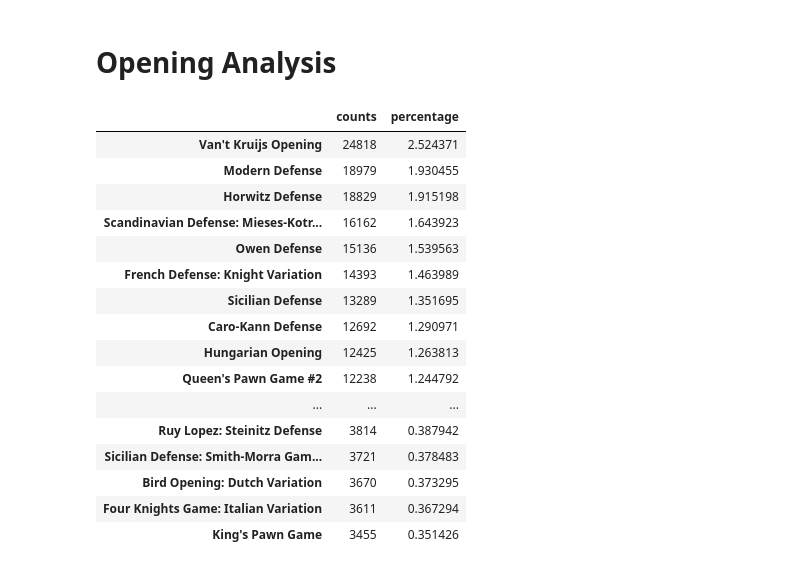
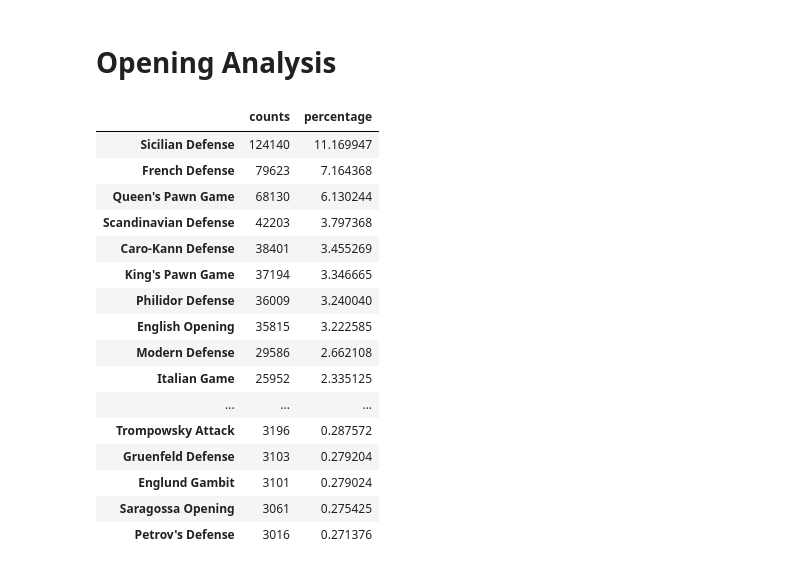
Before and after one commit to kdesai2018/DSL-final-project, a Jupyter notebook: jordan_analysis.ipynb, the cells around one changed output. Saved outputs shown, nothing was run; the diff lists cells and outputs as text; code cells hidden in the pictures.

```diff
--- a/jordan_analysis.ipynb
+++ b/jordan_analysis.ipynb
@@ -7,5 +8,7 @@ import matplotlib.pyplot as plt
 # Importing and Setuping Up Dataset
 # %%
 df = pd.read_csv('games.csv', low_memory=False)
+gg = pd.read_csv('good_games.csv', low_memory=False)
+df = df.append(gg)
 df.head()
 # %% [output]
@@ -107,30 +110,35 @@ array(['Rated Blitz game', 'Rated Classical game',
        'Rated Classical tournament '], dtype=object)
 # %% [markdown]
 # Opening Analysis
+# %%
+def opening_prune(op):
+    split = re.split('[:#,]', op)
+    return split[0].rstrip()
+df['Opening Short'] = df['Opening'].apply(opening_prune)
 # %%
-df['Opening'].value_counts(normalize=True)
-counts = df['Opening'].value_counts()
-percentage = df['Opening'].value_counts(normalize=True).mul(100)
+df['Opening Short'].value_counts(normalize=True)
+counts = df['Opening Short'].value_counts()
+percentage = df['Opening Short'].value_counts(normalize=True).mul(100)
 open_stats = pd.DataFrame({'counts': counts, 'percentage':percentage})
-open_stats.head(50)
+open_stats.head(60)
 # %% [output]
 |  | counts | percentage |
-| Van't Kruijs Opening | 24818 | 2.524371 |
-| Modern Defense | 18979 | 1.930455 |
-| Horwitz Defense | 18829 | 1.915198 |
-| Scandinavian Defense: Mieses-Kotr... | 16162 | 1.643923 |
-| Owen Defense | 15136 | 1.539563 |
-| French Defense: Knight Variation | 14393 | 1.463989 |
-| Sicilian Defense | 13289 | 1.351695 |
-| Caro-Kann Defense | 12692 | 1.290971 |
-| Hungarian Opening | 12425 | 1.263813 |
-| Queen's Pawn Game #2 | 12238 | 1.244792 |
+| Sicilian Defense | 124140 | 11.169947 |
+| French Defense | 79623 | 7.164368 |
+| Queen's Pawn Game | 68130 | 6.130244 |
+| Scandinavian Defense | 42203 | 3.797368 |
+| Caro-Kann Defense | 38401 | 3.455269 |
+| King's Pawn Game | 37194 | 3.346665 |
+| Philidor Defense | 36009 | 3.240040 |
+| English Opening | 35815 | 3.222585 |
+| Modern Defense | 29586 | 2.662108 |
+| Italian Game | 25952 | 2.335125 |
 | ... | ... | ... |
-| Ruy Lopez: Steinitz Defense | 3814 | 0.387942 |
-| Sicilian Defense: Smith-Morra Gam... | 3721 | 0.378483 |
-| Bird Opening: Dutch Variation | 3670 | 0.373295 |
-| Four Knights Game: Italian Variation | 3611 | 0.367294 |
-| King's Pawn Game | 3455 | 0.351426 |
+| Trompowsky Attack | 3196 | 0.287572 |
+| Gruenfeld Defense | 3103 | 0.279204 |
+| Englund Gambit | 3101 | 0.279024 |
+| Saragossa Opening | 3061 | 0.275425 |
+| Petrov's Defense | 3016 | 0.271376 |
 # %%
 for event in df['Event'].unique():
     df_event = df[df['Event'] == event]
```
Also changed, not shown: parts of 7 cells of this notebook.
...
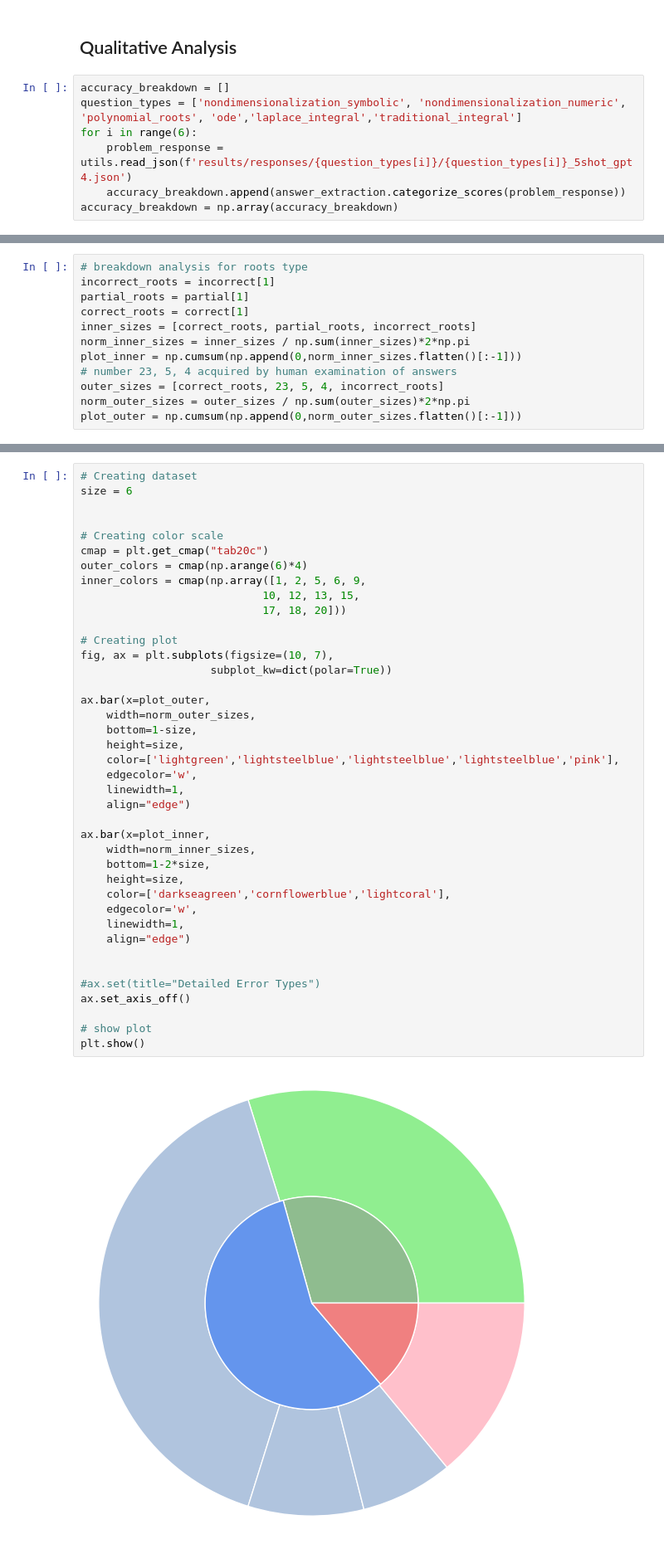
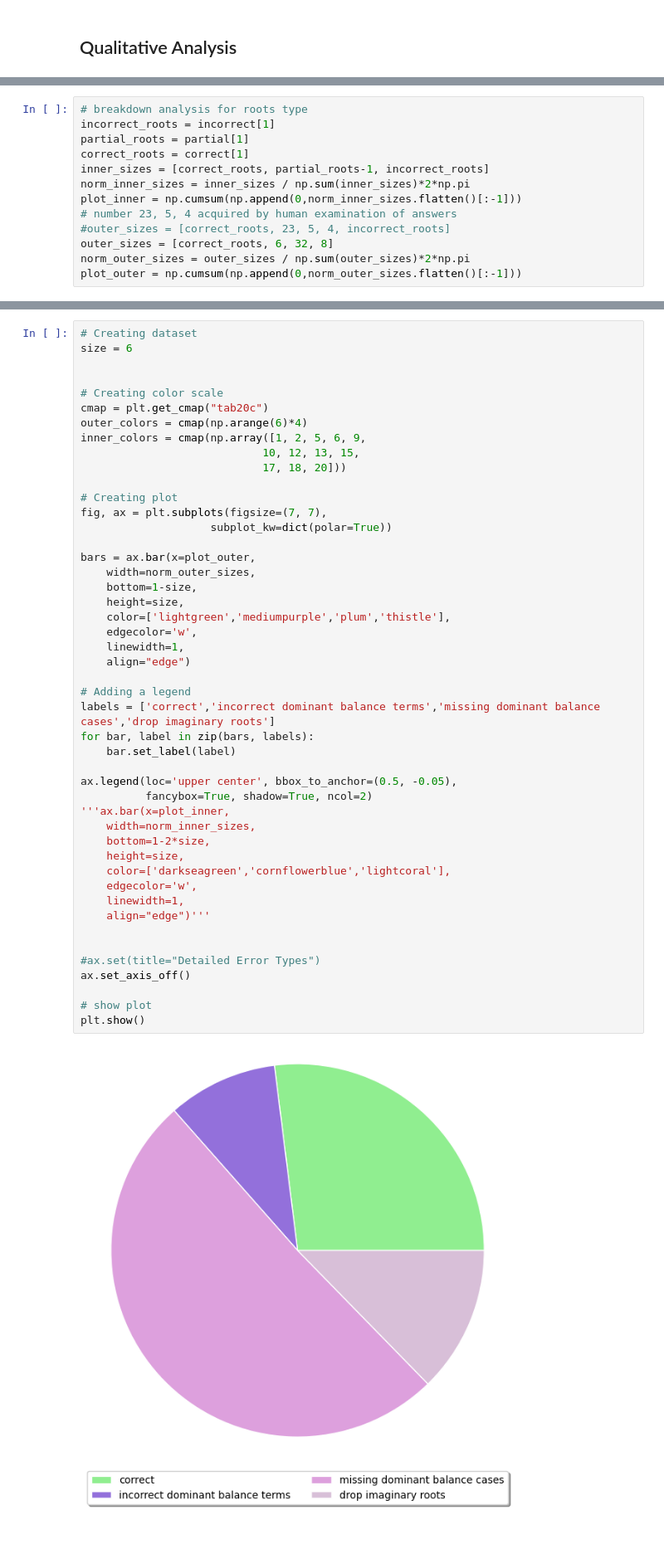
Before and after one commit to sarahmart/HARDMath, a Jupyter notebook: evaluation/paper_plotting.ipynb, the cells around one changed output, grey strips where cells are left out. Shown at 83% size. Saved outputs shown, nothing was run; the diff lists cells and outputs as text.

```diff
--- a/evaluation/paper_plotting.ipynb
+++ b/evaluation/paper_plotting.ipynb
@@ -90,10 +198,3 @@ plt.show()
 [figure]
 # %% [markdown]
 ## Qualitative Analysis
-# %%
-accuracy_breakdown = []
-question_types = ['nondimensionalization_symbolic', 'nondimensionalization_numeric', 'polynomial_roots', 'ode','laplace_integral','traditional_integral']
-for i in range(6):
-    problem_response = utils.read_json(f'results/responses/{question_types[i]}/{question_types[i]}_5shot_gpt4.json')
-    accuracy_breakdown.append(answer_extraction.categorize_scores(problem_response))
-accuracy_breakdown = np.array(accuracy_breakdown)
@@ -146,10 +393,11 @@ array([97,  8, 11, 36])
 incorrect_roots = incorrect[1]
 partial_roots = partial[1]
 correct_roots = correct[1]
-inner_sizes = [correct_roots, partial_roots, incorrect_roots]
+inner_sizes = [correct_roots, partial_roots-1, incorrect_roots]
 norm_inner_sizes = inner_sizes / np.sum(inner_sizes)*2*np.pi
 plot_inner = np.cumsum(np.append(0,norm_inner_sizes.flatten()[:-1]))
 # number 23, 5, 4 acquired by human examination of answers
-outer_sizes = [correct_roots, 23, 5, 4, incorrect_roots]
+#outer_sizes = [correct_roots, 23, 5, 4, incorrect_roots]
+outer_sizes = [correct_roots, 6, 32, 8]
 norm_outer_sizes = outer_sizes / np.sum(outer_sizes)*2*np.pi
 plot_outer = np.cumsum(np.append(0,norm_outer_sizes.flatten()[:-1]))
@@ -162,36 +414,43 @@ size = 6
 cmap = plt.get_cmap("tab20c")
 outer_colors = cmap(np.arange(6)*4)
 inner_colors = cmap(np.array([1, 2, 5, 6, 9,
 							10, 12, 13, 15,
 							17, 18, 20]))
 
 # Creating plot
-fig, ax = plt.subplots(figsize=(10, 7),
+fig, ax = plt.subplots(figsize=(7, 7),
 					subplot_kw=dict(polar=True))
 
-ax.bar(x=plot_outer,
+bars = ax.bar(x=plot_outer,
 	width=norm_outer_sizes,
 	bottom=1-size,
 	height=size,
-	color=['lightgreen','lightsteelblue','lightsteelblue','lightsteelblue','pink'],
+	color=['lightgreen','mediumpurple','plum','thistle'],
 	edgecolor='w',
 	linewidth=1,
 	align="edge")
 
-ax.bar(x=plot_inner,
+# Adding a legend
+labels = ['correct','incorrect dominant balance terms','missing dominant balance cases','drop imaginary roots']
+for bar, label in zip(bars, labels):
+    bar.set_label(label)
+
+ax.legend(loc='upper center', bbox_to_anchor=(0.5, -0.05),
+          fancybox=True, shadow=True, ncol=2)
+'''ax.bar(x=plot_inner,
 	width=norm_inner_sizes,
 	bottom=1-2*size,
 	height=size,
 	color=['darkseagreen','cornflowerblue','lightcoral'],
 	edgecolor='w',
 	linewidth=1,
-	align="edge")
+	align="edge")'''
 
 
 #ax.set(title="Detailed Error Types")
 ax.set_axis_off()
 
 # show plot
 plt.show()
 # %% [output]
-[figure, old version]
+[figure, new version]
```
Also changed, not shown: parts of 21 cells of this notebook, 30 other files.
---
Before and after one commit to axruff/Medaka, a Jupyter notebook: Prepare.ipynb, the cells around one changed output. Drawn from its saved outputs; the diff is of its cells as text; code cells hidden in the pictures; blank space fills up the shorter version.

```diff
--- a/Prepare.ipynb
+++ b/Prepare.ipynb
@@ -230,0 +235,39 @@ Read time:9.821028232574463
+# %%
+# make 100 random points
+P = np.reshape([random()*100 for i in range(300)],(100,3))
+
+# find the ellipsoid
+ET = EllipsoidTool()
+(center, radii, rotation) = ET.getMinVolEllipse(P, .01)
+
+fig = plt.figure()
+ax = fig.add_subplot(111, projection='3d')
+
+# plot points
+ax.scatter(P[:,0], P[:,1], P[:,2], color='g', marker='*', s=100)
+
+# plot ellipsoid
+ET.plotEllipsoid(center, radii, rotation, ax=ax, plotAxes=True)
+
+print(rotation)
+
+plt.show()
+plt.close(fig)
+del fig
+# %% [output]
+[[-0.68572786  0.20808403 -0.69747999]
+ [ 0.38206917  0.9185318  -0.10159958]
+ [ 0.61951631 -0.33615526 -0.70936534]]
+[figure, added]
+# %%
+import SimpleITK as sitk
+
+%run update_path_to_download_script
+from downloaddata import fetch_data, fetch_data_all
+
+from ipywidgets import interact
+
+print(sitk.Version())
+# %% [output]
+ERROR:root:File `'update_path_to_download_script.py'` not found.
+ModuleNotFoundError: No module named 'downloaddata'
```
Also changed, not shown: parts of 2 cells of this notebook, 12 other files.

Work request
How many of the lines in the material hold the word "figure"? Give that number alone.

Task response
5